Stored data entries
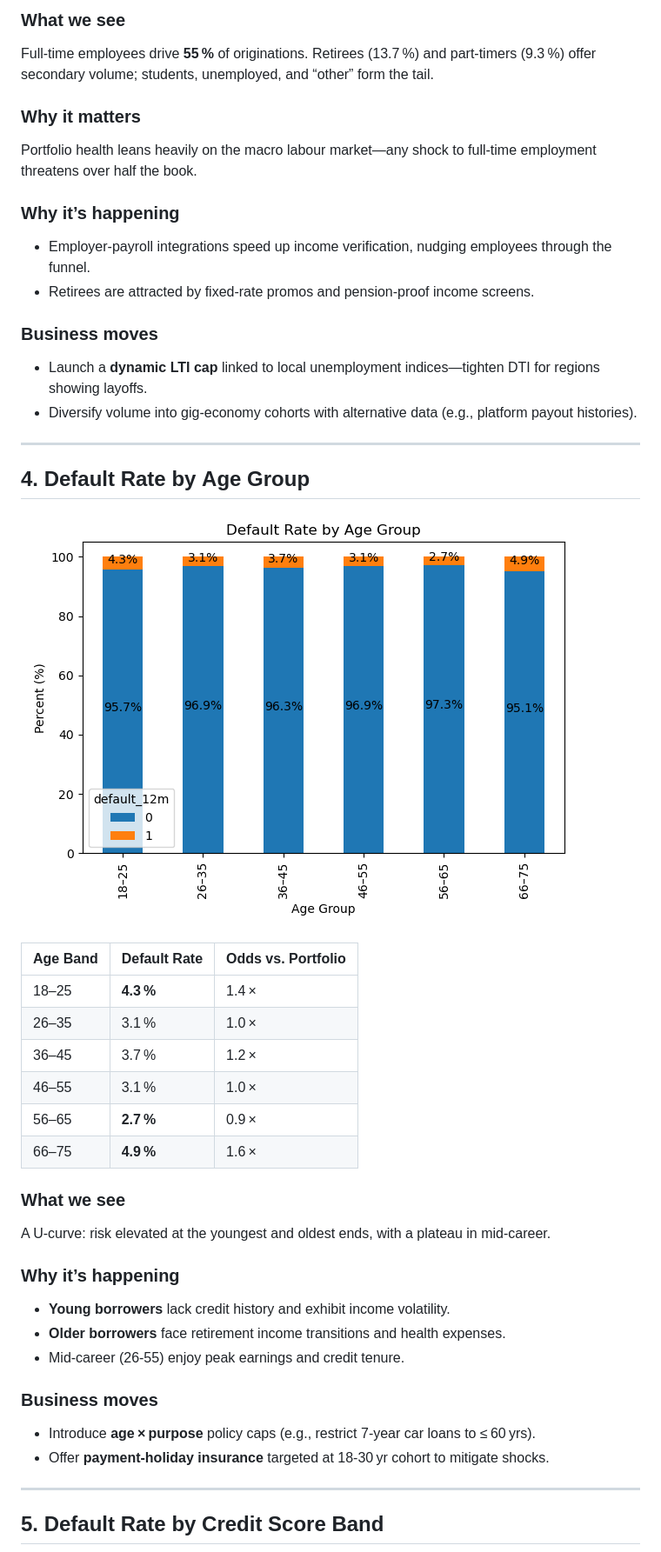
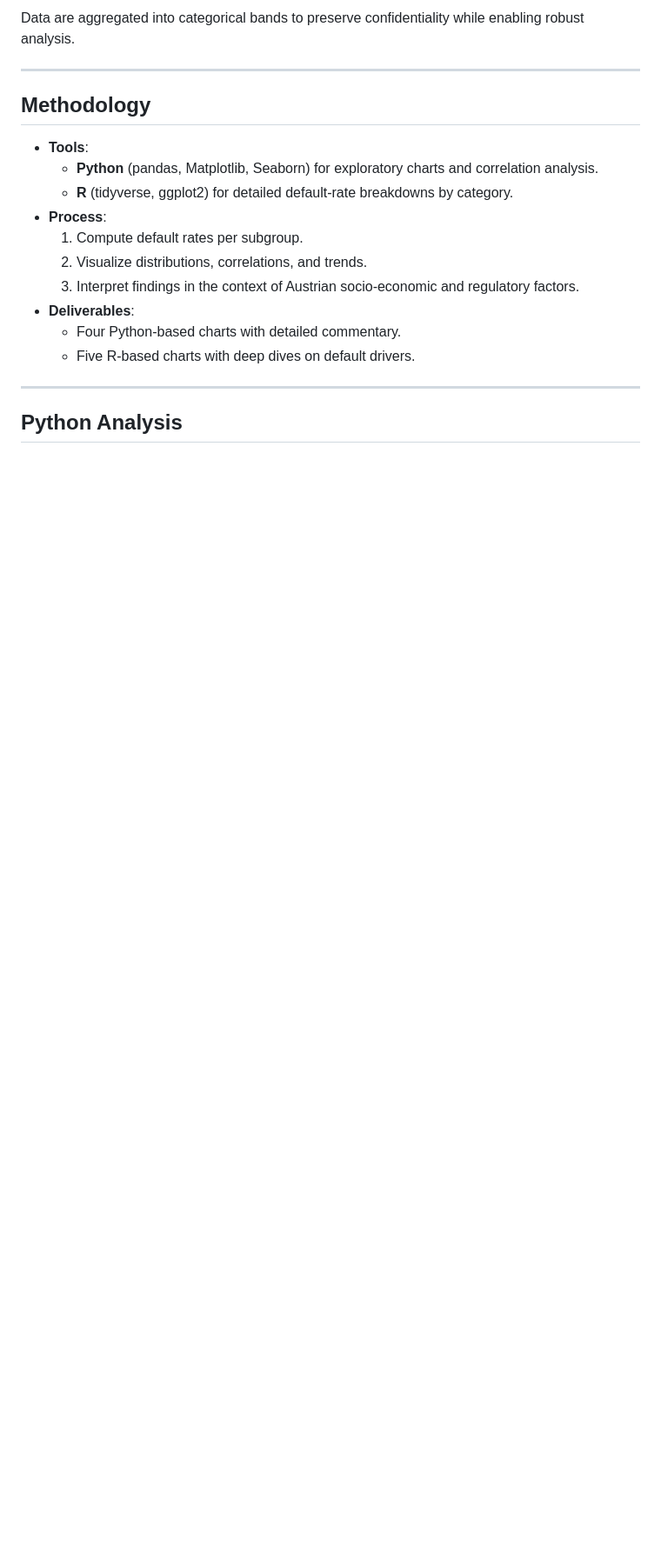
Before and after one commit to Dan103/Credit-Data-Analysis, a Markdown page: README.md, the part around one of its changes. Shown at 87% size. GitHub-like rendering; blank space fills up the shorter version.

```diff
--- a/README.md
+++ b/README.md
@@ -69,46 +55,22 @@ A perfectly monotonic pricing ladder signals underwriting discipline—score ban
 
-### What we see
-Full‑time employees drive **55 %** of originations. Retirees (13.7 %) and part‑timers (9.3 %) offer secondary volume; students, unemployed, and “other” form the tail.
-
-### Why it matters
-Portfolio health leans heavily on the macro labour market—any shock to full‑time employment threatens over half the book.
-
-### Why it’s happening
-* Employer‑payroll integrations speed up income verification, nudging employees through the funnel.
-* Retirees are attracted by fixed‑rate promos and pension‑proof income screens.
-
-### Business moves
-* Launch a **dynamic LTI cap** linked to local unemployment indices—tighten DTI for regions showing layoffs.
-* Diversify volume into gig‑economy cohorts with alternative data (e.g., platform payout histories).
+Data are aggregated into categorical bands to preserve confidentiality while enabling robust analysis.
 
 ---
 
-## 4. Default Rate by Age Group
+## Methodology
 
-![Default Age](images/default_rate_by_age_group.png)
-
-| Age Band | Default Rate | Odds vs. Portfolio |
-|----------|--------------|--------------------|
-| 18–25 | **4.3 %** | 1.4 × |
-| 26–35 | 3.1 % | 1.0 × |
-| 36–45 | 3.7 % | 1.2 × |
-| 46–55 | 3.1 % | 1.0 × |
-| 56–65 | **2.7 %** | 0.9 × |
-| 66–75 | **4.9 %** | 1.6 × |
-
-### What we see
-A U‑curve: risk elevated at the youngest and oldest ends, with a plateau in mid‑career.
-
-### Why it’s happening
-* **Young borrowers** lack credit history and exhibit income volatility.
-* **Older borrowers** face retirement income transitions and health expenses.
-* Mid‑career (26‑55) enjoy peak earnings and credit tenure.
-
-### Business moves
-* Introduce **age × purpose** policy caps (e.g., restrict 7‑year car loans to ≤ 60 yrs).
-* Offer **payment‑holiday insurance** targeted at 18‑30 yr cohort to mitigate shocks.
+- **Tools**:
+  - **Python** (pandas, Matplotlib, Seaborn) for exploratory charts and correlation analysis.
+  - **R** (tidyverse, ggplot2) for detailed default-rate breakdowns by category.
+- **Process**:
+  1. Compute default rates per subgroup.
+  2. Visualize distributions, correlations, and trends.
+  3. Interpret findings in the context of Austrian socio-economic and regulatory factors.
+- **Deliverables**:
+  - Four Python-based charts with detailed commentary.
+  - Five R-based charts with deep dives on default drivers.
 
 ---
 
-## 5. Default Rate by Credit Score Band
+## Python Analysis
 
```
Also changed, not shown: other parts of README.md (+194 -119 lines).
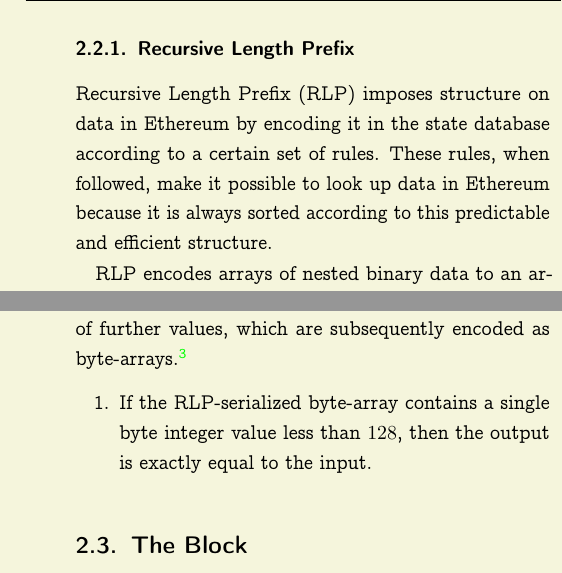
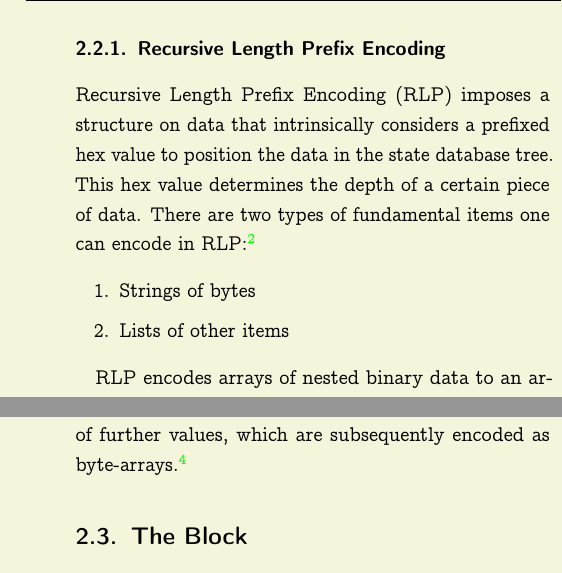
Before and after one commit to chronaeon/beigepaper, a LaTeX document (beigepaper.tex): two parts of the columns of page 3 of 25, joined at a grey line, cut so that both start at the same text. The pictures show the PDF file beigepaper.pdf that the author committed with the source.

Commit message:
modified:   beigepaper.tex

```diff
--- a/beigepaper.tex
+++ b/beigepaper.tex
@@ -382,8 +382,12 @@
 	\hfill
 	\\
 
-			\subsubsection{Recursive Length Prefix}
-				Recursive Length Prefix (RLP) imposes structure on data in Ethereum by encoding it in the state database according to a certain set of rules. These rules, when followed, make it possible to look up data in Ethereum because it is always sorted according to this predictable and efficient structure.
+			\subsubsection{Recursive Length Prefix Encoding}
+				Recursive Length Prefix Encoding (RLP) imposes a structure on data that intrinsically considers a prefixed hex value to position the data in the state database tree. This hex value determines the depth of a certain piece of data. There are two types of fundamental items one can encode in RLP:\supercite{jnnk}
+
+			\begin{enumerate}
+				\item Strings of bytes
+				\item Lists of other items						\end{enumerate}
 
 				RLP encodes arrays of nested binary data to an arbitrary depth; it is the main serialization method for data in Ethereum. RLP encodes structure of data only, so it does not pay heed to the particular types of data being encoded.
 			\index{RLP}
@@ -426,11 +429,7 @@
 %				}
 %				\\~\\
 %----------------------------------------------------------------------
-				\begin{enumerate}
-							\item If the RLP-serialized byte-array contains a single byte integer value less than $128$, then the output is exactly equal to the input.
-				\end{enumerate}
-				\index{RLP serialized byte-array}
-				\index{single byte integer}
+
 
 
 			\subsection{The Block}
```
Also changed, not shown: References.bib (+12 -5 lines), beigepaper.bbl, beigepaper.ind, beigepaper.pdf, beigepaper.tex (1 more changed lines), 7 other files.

* WHAT YOU ARE ASKED TO DO *
Nothing but an exact copy of the data, without pictures, should be returned.

* TASK RESULT *
Before and after one commit to Dan103/Credit-Data-Analysis, a Markdown page: README.md, the part around one of its changes. Shown at 87% size. GitHub-like rendering; blank space fills up the shorter version.

```diff
--- a/README.md
+++ b/README.md
@@ -69,46 +55,22 @@ A perfectly monotonic pricing ladder signals underwriting discipline—score ban
 
-### What we see
-Full‑time employees drive **55 %** of originations. Retirees (13.7 %) and part‑timers (9.3 %) offer secondary volume; students, unemployed, and “other” form the tail.
-
-### Why it matters
-Portfolio health leans heavily on the macro labour market—any shock to full‑time employment threatens over half the book.
-
-### Why it’s happening
-* Employer‑payroll integrations speed up income verification, nudging employees through the funnel.
-* Retirees are attracted by fixed‑rate promos and pension‑proof income screens.
-
-### Business moves
-* Launch a **dynamic LTI cap** linked to local unemployment indices—tighten DTI for regions showing layoffs.
-* Diversify volume into gig‑economy cohorts with alternative data (e.g., platform payout histories).
+Data are aggregated into categorical bands to preserve confidentiality while enabling robust analysis.
 
 ---
 
-## 4. Default Rate by Age Group
+## Methodology
 
-![Default Age](images/default_rate_by_age_group.png)
-
-| Age Band | Default Rate | Odds vs. Portfolio |
-|----------|--------------|--------------------|
-| 18–25 | **4.3 %** | 1.4 × |
-| 26–35 | 3.1 % | 1.0 × |
-| 36–45 | 3.7 % | 1.2 × |
-| 46–55 | 3.1 % | 1.0 × |
-| 56–65 | **2.7 %** | 0.9 × |
-| 66–75 | **4.9 %** | 1.6 × |
-
-### What we see
-A U‑curve: risk elevated at the youngest and oldest ends, with a plateau in mid‑career.
-
-### Why it’s happening
-* **Young borrowers** lack credit history and exhibit income volatility.
-* **Older borrowers** face retirement income transitions and health expenses.
-* Mid‑career (26‑55) enjoy peak earnings and credit tenure.
-
-### Business moves
-* Introduce **age × purpose** policy caps (e.g., restrict 7‑year car loans to ≤ 60 yrs).
-* Offer **payment‑holiday insurance** targeted at 18‑30 yr cohort to mitigate shocks.
+- **Tools**:
+  - **Python** (pandas, Matplotlib, Seaborn) for exploratory charts and correlation analysis.
+  - **R** (tidyverse, ggplot2) for detailed default-rate breakdowns by category.
+- **Process**:
+  1. Compute default rates per subgroup.
+  2. Visualize distributions, correlations, and trends.
+  3. Interpret findings in the context of Austrian socio-economic and regulatory factors.
+- **Deliverables**:
+  - Four Python-based charts with detailed commentary.
+  - Five R-based charts with deep dives on default drivers.
 
 ---
 
-## 5. Default Rate by Credit Score Band
+## Python Analysis
 
```
Also changed, not shown: other parts of README.md (+194 -119 lines).
Before and after one commit to chronaeon/beigepaper, a LaTeX document (beigepaper.tex): two parts of the columns of page 3 of 25, joined at a grey line, cut so that both start at the same text. The pictures show the PDF file beigepaper.pdf that the author committed with the source.

Commit message:
modified:   beigepaper.tex

```diff
--- a/beigepaper.tex
+++ b/beigepaper.tex
@@ -382,8 +382,12 @@
 	\hfill
 	\\
 
-			\subsubsection{Recursive Length Prefix}
-				Recursive Length Prefix (RLP) imposes structure on data in Ethereum by encoding it in the state database according to a certain set of rules. These rules, when followed, make it possible to look up data in Ethereum because it is always sorted according to this predictable and efficient structure.
+			\subsubsection{Recursive Length Prefix Encoding}
+				Recursive Length Prefix Encoding (RLP) imposes a structure on data that intrinsically considers a prefixed hex value to position the data in the state database tree. This hex value determines the depth of a certain piece of data. There are two types of fundamental items one can encode in RLP:\supercite{jnnk}
+
+			\begin{enumerate}
+				\item Strings of bytes
+				\item Lists of other items						\end{enumerate}
 
 				RLP encodes arrays of nested binary data to an arbitrary depth; it is the main serialization method for data in Ethereum. RLP encodes structure of data only, so it does not pay heed to the particular types of data being encoded.
 			\index{RLP}
@@ -426,11 +429,7 @@
 %				}
 %				\\~\\
 %----------------------------------------------------------------------
-				\begin{enumerate}
-							\item If the RLP-serialized byte-array contains a single byte integer value less than $128$, then the output is exactly equal to the input.
-				\end{enumerate}
-				\index{RLP serialized byte-array}
-				\index{single byte integer}
+
 
 
 			\subsection{The Block}
```
Also changed, not shown: References.bib (+12 -5 lines), beigepaper.bbl, beigepaper.ind, beigepaper.pdf, beigepaper.tex (1 more changed lines), 7 other files.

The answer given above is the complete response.